progvisions - visions on progressive & symphonic rock

progVisions

progVisions is a progressive rock e-zine, published in English and made by an international group of members.

progVisions login

progVisions login for administrators to get access to the admin pages.


progVisions

progVisions is a progressive rock e-zine, published in English and made by an international group of members. Our objective is to become a centre of information that contributes to the knowledge, growth and development of progressive rock.

album reviews

album review

Chroma Key - You go now - 2000

This American band can be placed besides groups of modern rock as Radiohead, The Gathering, the last Marillion or Porcupine Tree in "Stupid dream" and "Lightbulb sun", with its resemblance's and differences. Chroma Key is Kevin Moore's band, ex-Dream Theater’s excellent exkeyboardist, who takes charge of the voices, keyboards and bass, and guitarist David Iscove. In 1998 they released their first work "Dead air for radios" that was very well received by the mainstream press as a good example of electronic rock, that we know has a strong dose of hidden progressive influences.
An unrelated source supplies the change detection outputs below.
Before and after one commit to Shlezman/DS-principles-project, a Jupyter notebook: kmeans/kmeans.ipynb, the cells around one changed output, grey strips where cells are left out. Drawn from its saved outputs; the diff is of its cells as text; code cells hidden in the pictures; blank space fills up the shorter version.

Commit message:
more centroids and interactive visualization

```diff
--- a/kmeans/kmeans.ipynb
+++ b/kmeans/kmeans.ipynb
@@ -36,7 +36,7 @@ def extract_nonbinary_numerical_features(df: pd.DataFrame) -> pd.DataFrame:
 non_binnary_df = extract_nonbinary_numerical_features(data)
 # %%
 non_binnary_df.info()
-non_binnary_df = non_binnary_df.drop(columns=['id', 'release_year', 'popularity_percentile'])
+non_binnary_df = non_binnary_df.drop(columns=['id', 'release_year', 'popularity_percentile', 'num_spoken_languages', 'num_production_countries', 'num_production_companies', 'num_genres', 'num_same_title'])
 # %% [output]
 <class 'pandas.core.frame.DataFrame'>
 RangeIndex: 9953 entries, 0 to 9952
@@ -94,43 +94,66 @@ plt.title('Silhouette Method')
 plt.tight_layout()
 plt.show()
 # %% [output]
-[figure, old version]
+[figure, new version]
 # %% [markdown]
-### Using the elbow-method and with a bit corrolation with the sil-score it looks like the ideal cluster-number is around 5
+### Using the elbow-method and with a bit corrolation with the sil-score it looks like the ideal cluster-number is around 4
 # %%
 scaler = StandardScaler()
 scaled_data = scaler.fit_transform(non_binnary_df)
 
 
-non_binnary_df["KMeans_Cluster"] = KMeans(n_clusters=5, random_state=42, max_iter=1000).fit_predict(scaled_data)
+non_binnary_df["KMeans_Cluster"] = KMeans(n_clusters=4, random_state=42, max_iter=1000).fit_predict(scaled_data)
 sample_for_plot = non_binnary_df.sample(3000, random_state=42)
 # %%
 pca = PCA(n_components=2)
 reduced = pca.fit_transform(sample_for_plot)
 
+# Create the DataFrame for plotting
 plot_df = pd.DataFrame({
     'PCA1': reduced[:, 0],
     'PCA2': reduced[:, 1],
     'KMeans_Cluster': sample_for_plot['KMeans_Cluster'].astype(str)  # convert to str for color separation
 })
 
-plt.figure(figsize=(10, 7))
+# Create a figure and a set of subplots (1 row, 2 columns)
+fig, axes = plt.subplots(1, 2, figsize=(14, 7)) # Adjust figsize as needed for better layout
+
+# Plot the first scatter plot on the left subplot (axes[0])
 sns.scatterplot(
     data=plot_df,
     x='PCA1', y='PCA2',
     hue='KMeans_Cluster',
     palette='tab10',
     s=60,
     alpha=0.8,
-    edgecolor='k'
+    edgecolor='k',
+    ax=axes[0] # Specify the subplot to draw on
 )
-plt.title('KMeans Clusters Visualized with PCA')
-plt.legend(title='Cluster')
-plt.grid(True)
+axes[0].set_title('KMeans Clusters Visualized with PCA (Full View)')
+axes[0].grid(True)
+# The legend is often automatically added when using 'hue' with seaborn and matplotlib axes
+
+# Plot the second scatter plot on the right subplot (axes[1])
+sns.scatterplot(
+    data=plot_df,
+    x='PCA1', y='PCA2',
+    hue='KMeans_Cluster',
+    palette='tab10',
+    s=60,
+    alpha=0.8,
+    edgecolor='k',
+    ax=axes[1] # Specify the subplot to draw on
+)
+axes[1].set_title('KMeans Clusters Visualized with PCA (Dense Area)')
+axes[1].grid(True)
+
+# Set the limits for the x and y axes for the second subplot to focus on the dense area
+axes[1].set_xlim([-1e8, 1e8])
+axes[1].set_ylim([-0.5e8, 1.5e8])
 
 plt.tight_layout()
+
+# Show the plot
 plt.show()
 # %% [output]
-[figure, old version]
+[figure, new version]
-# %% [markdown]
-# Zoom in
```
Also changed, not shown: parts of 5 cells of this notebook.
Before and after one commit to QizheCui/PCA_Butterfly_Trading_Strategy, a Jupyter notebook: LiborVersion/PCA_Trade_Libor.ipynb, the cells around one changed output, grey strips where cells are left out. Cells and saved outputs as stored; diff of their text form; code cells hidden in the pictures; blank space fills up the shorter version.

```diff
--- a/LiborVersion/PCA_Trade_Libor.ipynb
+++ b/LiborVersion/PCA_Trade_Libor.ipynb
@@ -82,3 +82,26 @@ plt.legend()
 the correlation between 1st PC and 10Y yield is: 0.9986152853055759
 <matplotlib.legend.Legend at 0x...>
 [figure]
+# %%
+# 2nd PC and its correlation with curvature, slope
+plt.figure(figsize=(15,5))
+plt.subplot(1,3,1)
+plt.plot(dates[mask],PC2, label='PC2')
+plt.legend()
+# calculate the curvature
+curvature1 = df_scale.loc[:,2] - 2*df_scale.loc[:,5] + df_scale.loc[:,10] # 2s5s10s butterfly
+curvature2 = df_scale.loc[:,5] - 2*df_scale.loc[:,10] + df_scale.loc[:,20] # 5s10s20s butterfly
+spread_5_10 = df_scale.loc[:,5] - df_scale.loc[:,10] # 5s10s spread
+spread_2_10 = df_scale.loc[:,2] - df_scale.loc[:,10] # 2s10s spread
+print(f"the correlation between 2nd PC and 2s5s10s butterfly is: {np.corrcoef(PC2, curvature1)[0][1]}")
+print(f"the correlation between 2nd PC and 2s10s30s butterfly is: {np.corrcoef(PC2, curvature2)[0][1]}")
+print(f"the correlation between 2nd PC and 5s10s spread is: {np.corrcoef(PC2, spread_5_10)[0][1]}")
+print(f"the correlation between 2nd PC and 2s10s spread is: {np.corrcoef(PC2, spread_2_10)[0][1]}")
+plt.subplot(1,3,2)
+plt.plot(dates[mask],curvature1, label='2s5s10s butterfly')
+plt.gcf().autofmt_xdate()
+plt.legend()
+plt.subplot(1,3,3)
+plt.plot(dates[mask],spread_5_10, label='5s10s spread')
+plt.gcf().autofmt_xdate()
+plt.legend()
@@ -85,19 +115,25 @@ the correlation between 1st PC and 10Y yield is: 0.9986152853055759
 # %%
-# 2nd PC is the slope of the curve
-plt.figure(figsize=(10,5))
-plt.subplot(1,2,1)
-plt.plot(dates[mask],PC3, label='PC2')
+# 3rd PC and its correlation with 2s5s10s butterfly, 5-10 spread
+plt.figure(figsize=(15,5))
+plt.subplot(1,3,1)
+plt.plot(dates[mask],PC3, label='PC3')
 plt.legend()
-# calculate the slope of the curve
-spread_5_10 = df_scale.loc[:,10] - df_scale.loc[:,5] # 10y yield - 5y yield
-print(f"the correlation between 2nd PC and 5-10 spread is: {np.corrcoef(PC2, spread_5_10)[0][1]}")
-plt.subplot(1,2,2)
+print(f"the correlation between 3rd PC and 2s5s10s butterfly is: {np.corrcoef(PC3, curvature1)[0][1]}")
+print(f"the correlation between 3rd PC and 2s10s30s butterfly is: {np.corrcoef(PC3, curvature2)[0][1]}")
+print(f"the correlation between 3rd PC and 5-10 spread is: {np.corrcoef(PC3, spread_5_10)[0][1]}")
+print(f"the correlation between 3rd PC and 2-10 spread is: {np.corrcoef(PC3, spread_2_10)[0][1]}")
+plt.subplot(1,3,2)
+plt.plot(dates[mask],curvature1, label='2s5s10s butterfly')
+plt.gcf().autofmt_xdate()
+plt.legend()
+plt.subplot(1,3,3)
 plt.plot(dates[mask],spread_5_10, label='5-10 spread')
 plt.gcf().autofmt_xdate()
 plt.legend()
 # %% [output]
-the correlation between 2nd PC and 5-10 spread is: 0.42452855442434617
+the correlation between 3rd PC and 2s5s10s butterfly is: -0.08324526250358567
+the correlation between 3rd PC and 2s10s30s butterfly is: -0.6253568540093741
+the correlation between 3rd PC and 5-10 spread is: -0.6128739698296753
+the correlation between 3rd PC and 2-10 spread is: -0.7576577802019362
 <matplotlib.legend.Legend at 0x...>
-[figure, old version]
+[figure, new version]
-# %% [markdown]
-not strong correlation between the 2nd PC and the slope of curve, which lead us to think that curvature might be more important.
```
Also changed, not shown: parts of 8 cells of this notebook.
Two years later, the formation has returned to the market with "You go now", an album that shows the maturity of Moore without moving away from the patterns of the former work. Atmospheric sounds of keyboards a la Floyd in "Meddle", rhythms and electronic percussion (more powerful than in the former album) and collages and motley and dark sound yokels. It is a similar work to "Lightbulb sun" of the Porcupine, but much more dark, with brilliant compositions, a great virtuosity to the production, intimate atmospheres, easy to digest, of dark blue and gray patterns of a perfect elegance, although it doesn't come close to the heights of the band of Wilson.

"Get back in the car" (5:02) is the best example, a piece that moves in a mid tempo with an excellent sound quality, strongly leaning in the rhythm section, marking with firm feet the steps, hugging soft keyboards, sound effects, and a voice that surprises, fitting to perfection with a melancholic tone of great merit. "Another permanent address" (5:03) delivers some more speed and introduces a powerful guitar that mixes with the fingers of a Moore that seems to be playing a love game with the keyboards, caressing them gently. We don't find, neither we will, in this album broken fragments modeled as the old progressive usage, it is a lineal but intense work, with rock of great quality and suggestive. "Nice to know" (4:28) follows the pattern, serving a perfect digestive third dish. The project of this excellent keyboard player follows with disturbing music with pieces like "Lunar" (3:14) that surprise for its simple perfection. "When you drive" (5:24) is another beautiful piece with many samples, including the vocals, male and female of diverse registrations. "Subway" (4:34) takes the CD to one of its most intense benchmarks, and we don't speak of intensity sound but of emotions. With a storm of keys and synthesizers that will make you shiver. This last part of the CD is perfect to be heard under a summer night full of stars. It is a certainly astrological part. The typical astronaut voices fill "Please hang up" (1:56) and the dynamic "Astronaut down" (4:56) that accelerate to the maximum this sound satellite that seems not to stop surprising, with a magnificent rhythm section, coming closer now to the genre, from the more neo side. "You go now" (4:23) closes the album in the best way, with an exercise of controlled improvisation of many of the elements used in the album and mainly leaving us the sign of emotion.

In summary, a good work of modern electronic-progressive-psychedelic rock, in which there are moments with good ideas and interesting developments, but that in general becomes a little boring because the sound should be impelled with more aggressiveness. A correct album.

Jordi Costa - August 2000
rating - SPV

 

Logo 140

your source for:

Albums reviews
Book reviews
Concert reviews
DVD reviews
Prog links